* Task details *
Scan the data below for lines holding the word "docs", and copy each line found.

(Records from a data source)
━━━━━━━━

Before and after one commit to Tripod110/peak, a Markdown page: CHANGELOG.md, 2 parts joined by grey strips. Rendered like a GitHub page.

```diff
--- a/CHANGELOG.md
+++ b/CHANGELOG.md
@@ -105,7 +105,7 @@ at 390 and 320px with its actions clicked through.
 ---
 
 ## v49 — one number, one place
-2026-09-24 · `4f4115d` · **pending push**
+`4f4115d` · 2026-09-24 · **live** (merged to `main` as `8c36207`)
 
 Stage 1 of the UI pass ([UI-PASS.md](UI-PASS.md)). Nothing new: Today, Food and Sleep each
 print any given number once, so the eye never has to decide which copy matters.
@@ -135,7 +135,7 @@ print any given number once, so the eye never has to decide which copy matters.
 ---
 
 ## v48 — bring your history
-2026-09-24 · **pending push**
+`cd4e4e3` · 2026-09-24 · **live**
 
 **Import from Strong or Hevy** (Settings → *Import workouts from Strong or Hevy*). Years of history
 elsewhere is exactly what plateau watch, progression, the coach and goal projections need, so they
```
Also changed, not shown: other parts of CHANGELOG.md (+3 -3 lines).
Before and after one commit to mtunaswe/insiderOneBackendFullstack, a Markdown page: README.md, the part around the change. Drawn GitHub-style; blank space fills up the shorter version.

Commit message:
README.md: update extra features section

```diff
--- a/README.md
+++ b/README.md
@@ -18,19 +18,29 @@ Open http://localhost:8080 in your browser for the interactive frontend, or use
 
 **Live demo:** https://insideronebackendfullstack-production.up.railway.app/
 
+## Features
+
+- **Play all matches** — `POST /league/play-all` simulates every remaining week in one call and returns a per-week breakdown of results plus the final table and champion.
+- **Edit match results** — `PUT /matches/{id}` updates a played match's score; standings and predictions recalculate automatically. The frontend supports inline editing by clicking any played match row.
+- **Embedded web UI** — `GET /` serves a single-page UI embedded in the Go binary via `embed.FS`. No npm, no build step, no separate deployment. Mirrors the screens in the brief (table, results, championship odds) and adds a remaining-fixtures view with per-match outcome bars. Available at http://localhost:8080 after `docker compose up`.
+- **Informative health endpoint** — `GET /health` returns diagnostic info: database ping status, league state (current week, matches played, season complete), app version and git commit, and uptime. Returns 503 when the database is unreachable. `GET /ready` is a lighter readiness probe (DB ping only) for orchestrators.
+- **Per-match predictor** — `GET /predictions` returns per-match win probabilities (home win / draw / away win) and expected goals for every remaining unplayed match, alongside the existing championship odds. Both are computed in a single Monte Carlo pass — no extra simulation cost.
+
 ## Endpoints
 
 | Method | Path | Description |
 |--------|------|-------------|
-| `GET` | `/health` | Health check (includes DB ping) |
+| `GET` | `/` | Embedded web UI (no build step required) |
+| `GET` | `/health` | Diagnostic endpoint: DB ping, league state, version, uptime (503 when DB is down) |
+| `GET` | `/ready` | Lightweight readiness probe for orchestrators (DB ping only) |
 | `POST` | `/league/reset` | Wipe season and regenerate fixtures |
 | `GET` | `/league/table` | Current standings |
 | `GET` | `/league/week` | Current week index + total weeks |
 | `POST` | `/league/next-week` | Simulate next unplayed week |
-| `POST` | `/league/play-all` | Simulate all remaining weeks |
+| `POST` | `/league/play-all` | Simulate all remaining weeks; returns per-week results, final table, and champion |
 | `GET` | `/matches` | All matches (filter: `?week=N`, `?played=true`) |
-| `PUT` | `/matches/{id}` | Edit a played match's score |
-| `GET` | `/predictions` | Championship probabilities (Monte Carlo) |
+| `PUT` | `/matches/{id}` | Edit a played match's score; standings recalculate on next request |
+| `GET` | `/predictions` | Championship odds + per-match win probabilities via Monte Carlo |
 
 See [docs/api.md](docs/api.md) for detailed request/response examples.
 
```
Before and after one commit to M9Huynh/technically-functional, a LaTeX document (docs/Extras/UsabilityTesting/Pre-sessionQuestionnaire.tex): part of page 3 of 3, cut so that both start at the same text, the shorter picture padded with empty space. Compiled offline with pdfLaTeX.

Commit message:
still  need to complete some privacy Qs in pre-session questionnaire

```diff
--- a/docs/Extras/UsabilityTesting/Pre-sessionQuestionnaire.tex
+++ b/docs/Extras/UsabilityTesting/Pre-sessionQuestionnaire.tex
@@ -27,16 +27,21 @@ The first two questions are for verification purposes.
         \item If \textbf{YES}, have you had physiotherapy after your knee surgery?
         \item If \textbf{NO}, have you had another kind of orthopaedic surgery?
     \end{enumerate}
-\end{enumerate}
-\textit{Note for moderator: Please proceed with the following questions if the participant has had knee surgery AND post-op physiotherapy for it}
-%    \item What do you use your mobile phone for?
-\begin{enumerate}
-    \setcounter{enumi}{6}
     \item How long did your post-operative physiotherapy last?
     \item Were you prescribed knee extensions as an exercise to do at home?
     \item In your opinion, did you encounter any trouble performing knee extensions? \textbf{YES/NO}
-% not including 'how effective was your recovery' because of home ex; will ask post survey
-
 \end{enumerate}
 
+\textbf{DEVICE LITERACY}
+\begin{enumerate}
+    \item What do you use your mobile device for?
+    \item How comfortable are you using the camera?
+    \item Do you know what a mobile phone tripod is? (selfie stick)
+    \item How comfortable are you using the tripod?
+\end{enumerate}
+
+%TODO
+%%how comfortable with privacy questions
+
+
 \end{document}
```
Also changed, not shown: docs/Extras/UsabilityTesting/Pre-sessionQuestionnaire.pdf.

━━━━━━━━

* Task solution *
 See [docs/api.md](docs/api.md) for detailed request/response examples.
Before and after one commit to M9Huynh/technically-functional, a LaTeX document (docs/Extras/UsabilityTesting/Pre-sessionQuestionnaire.tex): part of page 3 of 3, cut so that both start at the same text, the shorter picture padded with empty space. Compiled offline with pdfLaTeX.
--- a/docs/Extras/UsabilityTesting/Pre-sessionQuestionnaire.tex
+++ b/docs/Extras/UsabilityTesting/Pre-sessionQuestionnaire.tex
Also changed, not shown: docs/Extras/UsabilityTesting/Pre-sessionQuestionnaire.pdf.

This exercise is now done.